Record extracts:
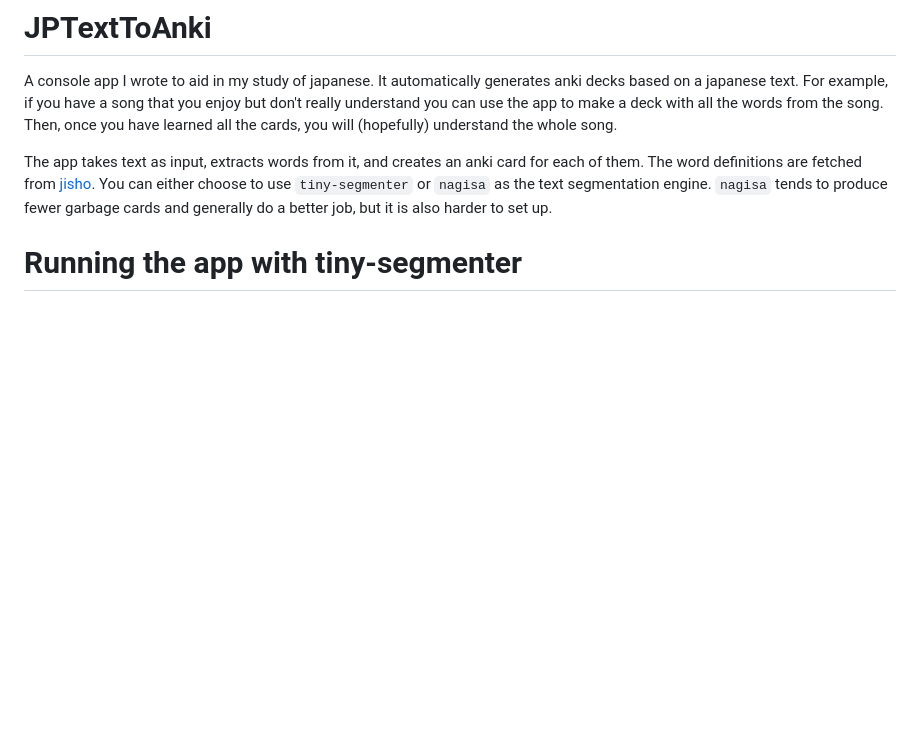
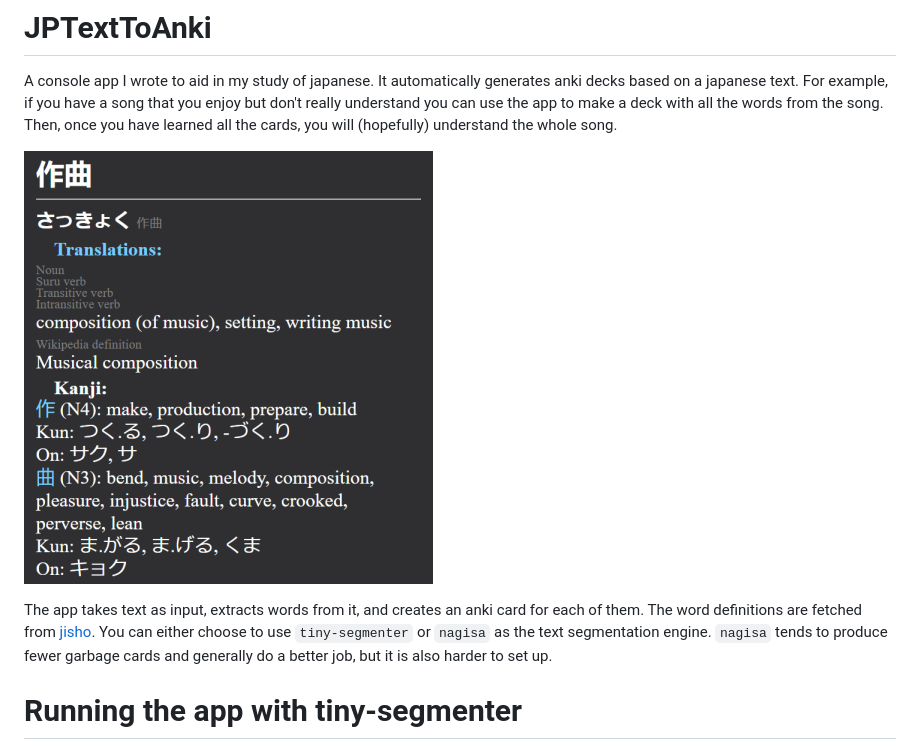
Before and after one commit to Equbuxu/JPTextToAnki, a Markdown page: readme.md, the part around the change. Rendered like a GitHub page; pictures changed too: card-example.png (added); blank space fills up the shorter version.

Commit message:
Add example card image

```diff
--- a/readme.md
+++ b/readme.md
@@ -1,6 +1,8 @@
 # JPTextToAnki
 
 A console app I wrote to aid in my study of japanese. It automatically generates anki decks based on a japanese text. For example, if you have a song that you enjoy but don't really understand you can use the app to make a deck with all the words from the song. Then, once you have learned all the cards, you will (hopefully) understand the whole song.
+
+![Example card](/card-example.png?raw=true "Example card")
 
 The app takes text as input, extracts words from it, and creates an anki card for each of them. The word definitions are fetched from [jisho](https://jisho.org/). You can either choose to use `tiny-segmenter` or `nagisa` as the text segmentation engine. `nagisa` tends to produce fewer garbage cards and generally do a better job, but it is also harder to set up.
 
```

Prompt:
Which lines above hold the string "JPTextToAnki"? Copy every one of them.

Expected answer:
Before and after one commit to Equbuxu/JPTextToAnki, a Markdown page: readme.md, the part around the change. Rendered like a GitHub page; pictures changed too: card-example.png (added); blank space fills up the shorter version.
 # JPTextToAnki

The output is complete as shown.